---------- Given records ----------
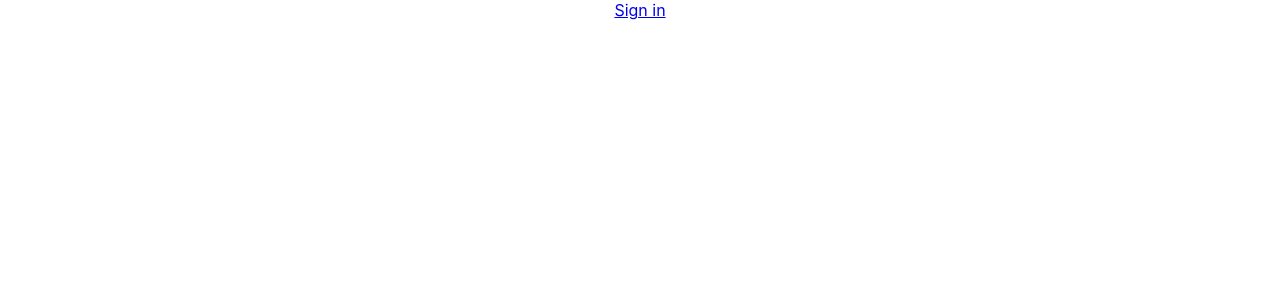
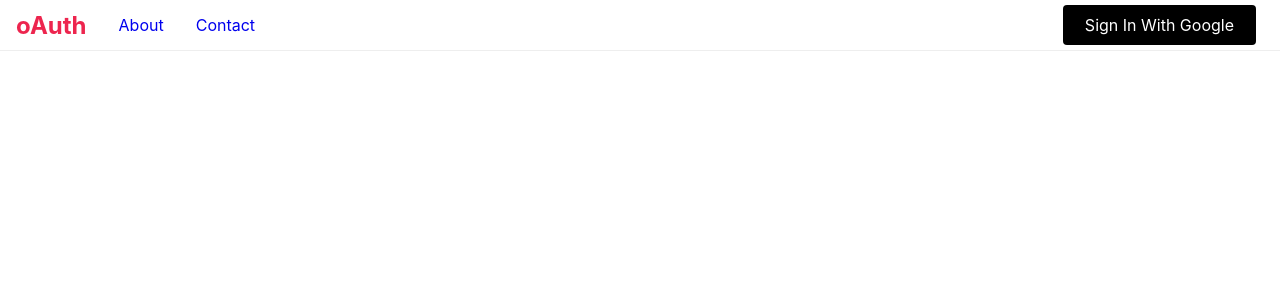
Before and after one commit to MonicaHoward/oAuth, a React (Create React App) app in the folder client/: page / in a window 1280 px wide. Shown: the top 300 px of the page. Built offline with nearby package versions, Linux system fonts and the light colour scheme.

Commit message:
created Navbar & added Router, StyledComponents

```diff
--- a/client/package.json
+++ b/client/package.json
@@ -10,10 +10,12 @@
     "http-proxy-middleware": "^1.2.0",
     "react": "^17.0.2",
     "react-dom": "^17.0.2",
+    "react-icons": "^4.2.0",
     "react-redux": "^7.2.3",
     "react-router-dom": "^5.2.0",
     "react-scripts": "4.0.3",
     "redux": "^4.0.5",
+    "styled-components": "^5.2.3",
     "web-vitals": "^1.1.1"
   },
   "scripts": {
--- a/client/src/App.js
+++ b/client/src/App.js
@@ -1,10 +1,17 @@
 import React from 'react';
+import {BrowserRouter, Route, Switch} from 'react-router-dom';
 import './App.css';
+import Navbar from './components/navbar/Navbar';
 
 function App() {
   return (
     <div className="App">
-        <a href="/auth/google">Sign in</a>
+        <BrowserRouter>
+          <Navbar/>
+          <Switch>
+
+          </Switch>
+        </BrowserRouter>
     </div>
   );
 }
--- /dev/null
+++ b/client/src/components/navbar/Navbar.jsx
@@ -0,0 +1,28 @@
+import React from 'react';
+import {Nav, Logo, NavLink, Bars, NavMenu, NavBtn, NavBtnLink} from './NavbarElements';
+
+const Navbar = () => {
+    return(
+        <>
+            <Nav>
+                <NavLink to="/">
+                    <h1 >oAuth</h1>
+                </NavLink>
+                <Bars />
+                <NavMenu>
+                    <NavLink to="/about" activeStyle>
+                        About
+                    </NavLink>
+                    <NavLink to="/contact" activeStyle>
+                        Contact
+                    </NavLink>
+                </NavMenu>
+                <NavBtn>
+                    <NavBtnLink to="/auth/google">Sign In With Google</NavBtnLink>
+                </NavBtn>
+            </Nav>
+        </>
+    )
+}
+
+export default Navbar;
--- /dev/null
+++ b/client/src/components/navbar/NavbarElements.js
@@ -0,0 +1,91 @@
+import styled from 'styled-components';
+import {NavLink as Link} from 'react-router-dom';
+import {FaBars } from 'react-icons/fa';
+import {GrDeploy} from "react-icons/gr";
+
+
+export const Nav = styled.nav`
+    background: #FFF;
+    border-bottom: #EEE solid 1px;
+    height: 50px;
+    display: flex;
+    align-items: center;
+    justify-content: space-between;
+    padding: 0.5rem calc((100vw-1000vw) / 2);
+    z-index: 50;
+    justify-content: flex-start;
+`
+export const Logo = styled(GrDeploy)`
+    color: #000;
+    width: 50px;
+`
+
+export const NavLink = styled(Link)`
+    color: #000
+    display: flex;
+    align-items: center;
+    text-decoration: none;
+    padding: 0 1rem;
+    cursor: pointer;
+
+    &.active {
+        color: #ED254E
+    }
+
+`
+
+export const Bars = styled(FaBars)`
+    display: none;
+    color: #000;
+
+    @media screen and (max-width: 768px){
+        display: block;
+        position: absolute;
+        top: 0;
+        right: 0;
+        transform: translate(-100%, 75%);
+        font-size: 1.2rem;
+        cursor: pointer;
+    }
+`
+export const NavMenu = styled.div`
+    display: flex;
+    align-items: center;
+    width: 100vw;
+    white-space: nowrap;
+    @media screen and (max-width: 768px){
+        display: none;
+    }
+`
+
+export const NavBtn = styled.nav`
+    display: flex;
+    align-items: center;
+    margin-right: 24px;
+    justify-content: flex-end;
+    width: 100vw;
+    @media screen and (max-width: 768px){
+        display: none;
+    }
+`
+
+export const NavBtnLink = styled(Link)`
+    border-radius: 4px;
+    background #000;
+    padding: 10px 22px;
+    color: #FFF;
+    border: none;
+    outline: none;
+    cursor: pointer;
+    transition: all 0.2s ease-in-out;
+    text-decoration: none;
+
+    &:hover{
+        transition: all 0.2s ease-in-out;
+        background: #fff;
+        color: #010606;
+        border: #000 solid 3px
+
+    }
+
+`
```
Also changed, not shown: client/src/components/navbar/index.js (added), 1 other file (tests, documents, lock files or other folders).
----------
All lines in the records above that contain "ease" are to be reported.

--- Result of the exercise ---
+    transition: all 0.2s ease-in-out;
+        transition: all 0.2s ease-in-out;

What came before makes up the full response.